In the late 1990s I read the entire New Revised Standard Versionholy-bible-with-apocrypha-slika-97655151, including the Apocrypha. This was the first time I’d read a reputable modern translation cover to cover. My big takeaway: some of the passages we’re very familiar with (for example Isaiah 9.2-7 at Christmas) make way more sense when they’re read in context and you can see the whole sweep of the story.


1_5In 2011, in honour of the 400th anniversary of the publication of the King James Version, or Authorized Version, I read it cover to cover, including the Apocrypha. My big takeaway: it was far easier to read the KJV than I thought it would be, and some of the renderings were simply delicious.

In 2016 I used the One Year Bible to read the entire New InternationalP3120015 Version (2011 revision). The OYB gives you a daily portion from Old Testament, New Testament, Psalms, and Proverbs; through the course of the year you read the whole Bible once and the book of Psalms twice. I find it takes me about fifteen to twenty minutes to read each day’s selections, depending on whether or not I stop and think about them. I really enjoyed this read.
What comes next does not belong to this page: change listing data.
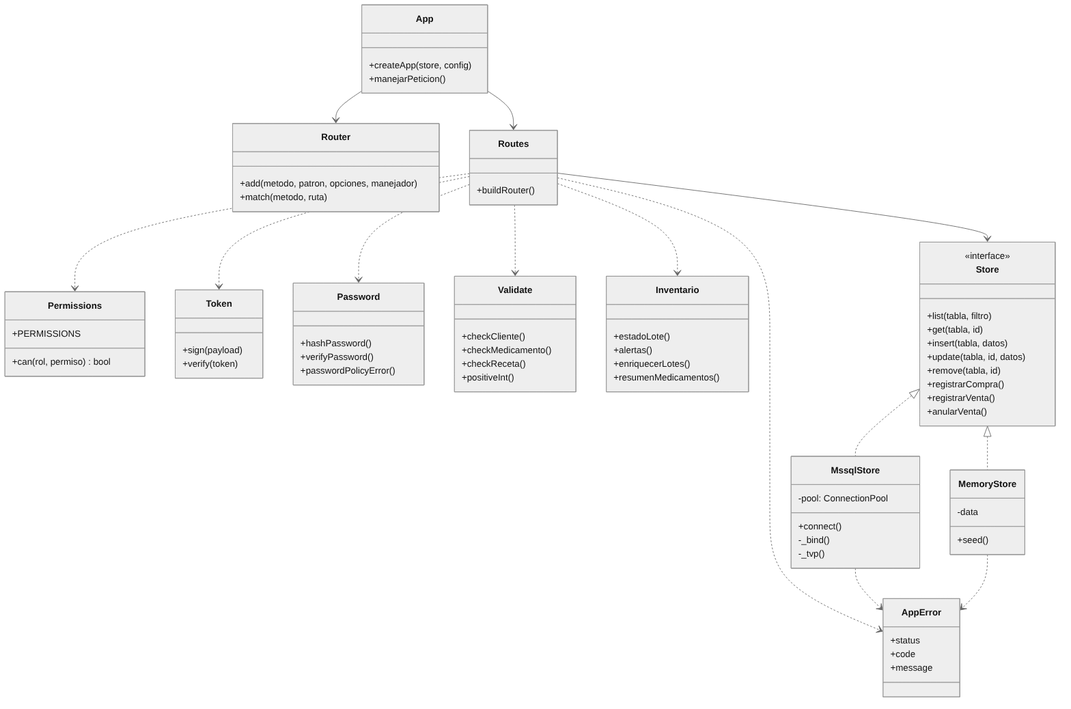
Before: docs/diagramas/clases_backend.png, a diagram exported from Mermaid (angelonavarroxd23-lab/Farma-Control). Its source is kept beside it as docs/diagramas/src/clases_backend.mmd.
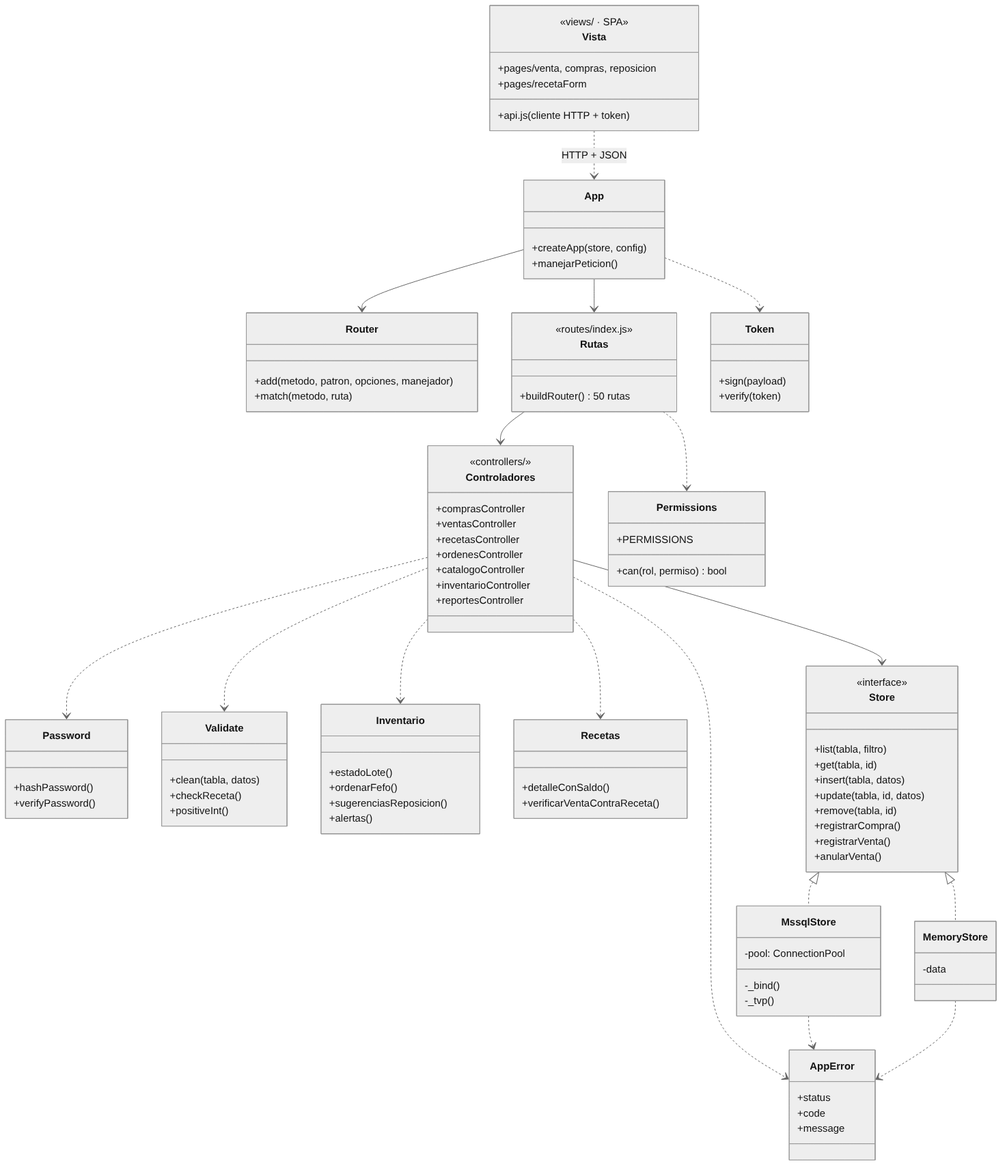
The same diagram one commit later.

The edit, as a diff of the source:
```diff
@@ -1,15 +1,32 @@
 classDiagram
 direction TB
-class Router {
-  +add(metodo, patron, opciones, manejador)
-  +match(metodo, ruta)
+class Vista {
+<<views/ · SPA>>
++pages/venta, compras, reposicion
++pages/recetaForm
++api.js (cliente HTTP + token)
 }
 class App {
   +createApp(store, config)
   +manejarPeticion()
 }
-class Routes {
-  +buildRouter()
+class Router {
+  +add(metodo, patron, opciones, manejador)
+  +match(metodo, ruta)
+}
+class Rutas {
+<<routes/index.js>>
++buildRouter() 50 rutas
+}
+class Controladores {
+<<controllers/>>
++comprasController
++ventasController
++recetasController
++ordenesController
++catalogoController
++inventarioController
++reportesController
 }
 class Permissions {
   +PERMISSIONS
@@ -22,19 +39,21 @@
 class Password {
   +hashPassword()
   +verifyPassword()
-  +passwordPolicyError()
 }
 class Validate {
-  +checkCliente()
-  +checkMedicamento()
+  +clean(tabla, datos)
   +checkReceta()
   +positiveInt()
 }
 class Inventario {
   +estadoLote()
+  +ordenarFefo()
+  +sugerenciasReposicion()
   +alertas()
-  +enriquecerLotes()
-  +resumenMedicamentos()
+}
+class Recetas {
+  +detalleConSaldo()
+  +verificarVentaContraReceta()
 }
 class AppError {
   +status
@@ -54,24 +73,25 @@
 }
 class MssqlStore {
   -pool: ConnectionPool
-  +connect()
   -_bind()
   -_tvp()
 }
 class MemoryStore {
   -data
-  +seed()
 }
+Vista ..> App : HTTP + JSON
 App --> Router
-App --> Routes
-Routes ..> Permissions
-Routes ..> Token
-Routes ..> Password
-Routes ..> Validate
-Routes ..> Inventario
-Routes --> Store
+App --> Rutas
+Rutas --> Controladores
+Rutas ..> Permissions
+App ..> Token
+Controladores ..> Password
+Controladores ..> Validate
+Controladores ..> Inventario
+Controladores ..> Recetas
+Controladores --> Store
 Store <|.. MssqlStore
 Store <|.. MemoryStore
-Routes ..> AppError
+Controladores ..> AppError
 MssqlStore ..> AppError
 MemoryStore ..> AppError
```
9780521509404_p0_v2_s550x406I’m beginning to think I’d like to read all the way through the Bible again, in a translation I’m not so familiar with. Possible candidates might be the New Living Translation, the Common English Bible, or the Revised English Bible. I enjoy the One Year Bible method but it doesn’t include the apocrypha, so if I read the REB I’d have to supplement the daily readings, or maybe replace the second time through the book of Psalms with a reading of the Apocrypha.

I really recommend the discipline of reading the whole Bible cover to cover. There’s nothing to compare with the experience of getting the whole sweep of the Bible story from beginning to end. And nowadays we have so many good English translations that you could read a different one each year for twenty years and still not run out of options!